“I’ll play wherever they need me to, whenever they ask me to,” Sweeney told Mike Ashmore at My Central Jersey in April. “(Versatility), you want to be as (versatile) as you can, so you can have more opportunities.”

Sweeney hit .252/.367/.411 with 13 home runs, 20 doubles, 20 steals, and a 118 wRC+ for Double-A Somerset in 2023, with a high walk rate (13.8 percent) and low strikeout rate (19.1 percent). Both his strikeout and walk rates were the best of Sweeney’s career.

“I think my at-bats have gotten better this year. Getting a full year to experience professional pitching and realize what they do and how they attack your weaknesses,” Sweeney said in an interview with Dugout Station in September. “I’ve been a lot more patient this year.
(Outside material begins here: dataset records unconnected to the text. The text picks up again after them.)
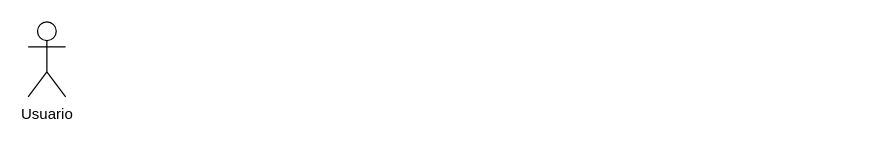
Earlier version of the draw.io diagram SextaTarefa.drawio (ArcanjoDaGuarda/AnjoProjetos). Source tidied: cells renumbered, new cells numbered last; positions are measured from the earlier drawing's top-left corner, leaving out a move shared by most shapes. Both pictures are drawn from the tidied source at 125%, with x=0, y=0 at pixel (28, 21).
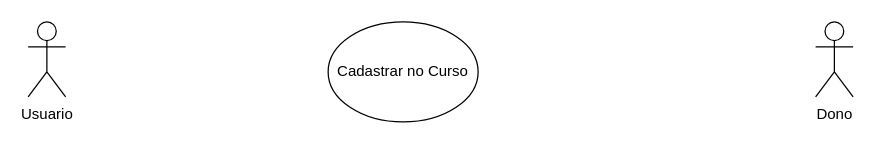
Above is the later version.

Change to the diagram source:
```diff
@@
 <mxGraphModel>
   <root>
     <mxCell id="0" />
     <mxCell id="1" parent="0" />
     <mxCell id="2" value="Usuario&lt;br&gt;" style="shape=umlActor;verticalLabelPosition=bottom;verticalAlign=top;html=1;" parent="1" vertex="1">
       <mxGeometry width="30" height="60" as="geometry" />
     </mxCell>
+    <mxCell id="3" value="Cadastrar no Curso" style="ellipse;whiteSpace=wrap;html=1;" parent="1" vertex="1">
+      <mxGeometry x="240" width="120" height="80" as="geometry" />
+    </mxCell>
+    <mxCell id="4" value="Dono" style="shape=umlActor;verticalLabelPosition=bottom;verticalAlign=top;html=1;" parent="1" vertex="1">
+      <mxGeometry x="630" width="30" height="60" as="geometry" />
+    </mxCell>
   </root>
 </mxGraphModel>
```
Seeing more pitches helped me grow, for sure.”

Sweeney missed a month on the injured list in Double-A from August to September, and hit .273/.373/.409 in his final 11 games of the season after his return from the IL.

In a case of fortuitous timing, Baseball Prospectus unveiled their top Dodgers prospect list on Monday — more on the full list a little bit later — which gives us the freshest write-up of Sweeney, from Jeffrey Paternostro:

A former first-round pick, Sweeney has never hit a ton in the pros due in part to a funky, longer hand path that has impacted his ability to consistently tap into his above-average raw power—although his swing plane is geared for it. He also has a patient, veering towards passive, approach that can land him in bad counts, although does allow him to garner bunches of walks—at least so far in the minors. Defensively, Sweeney gives the Dodgers an actual internal upper minors shortstop option, although his range is ahead of his arm—not something you’d necessarily guess by looking at his broad, 6-foot-2 frame.

Sweeney was ranked as the No. 14 prospect in the Dodgers system by Baseball Prospectus. Vivas before being dealt to the Yankees was No. 17 in the Dodgers’ system. But he was using a 40-man roster spot and Sweeney won’t.

As a 2021 college draftee, Sweeney will be eligible for the Rule 5 Draft in December 2024. The Dodgers will have a full season of him in their system to analyze before having to decide whether to add him to the 40-man roster.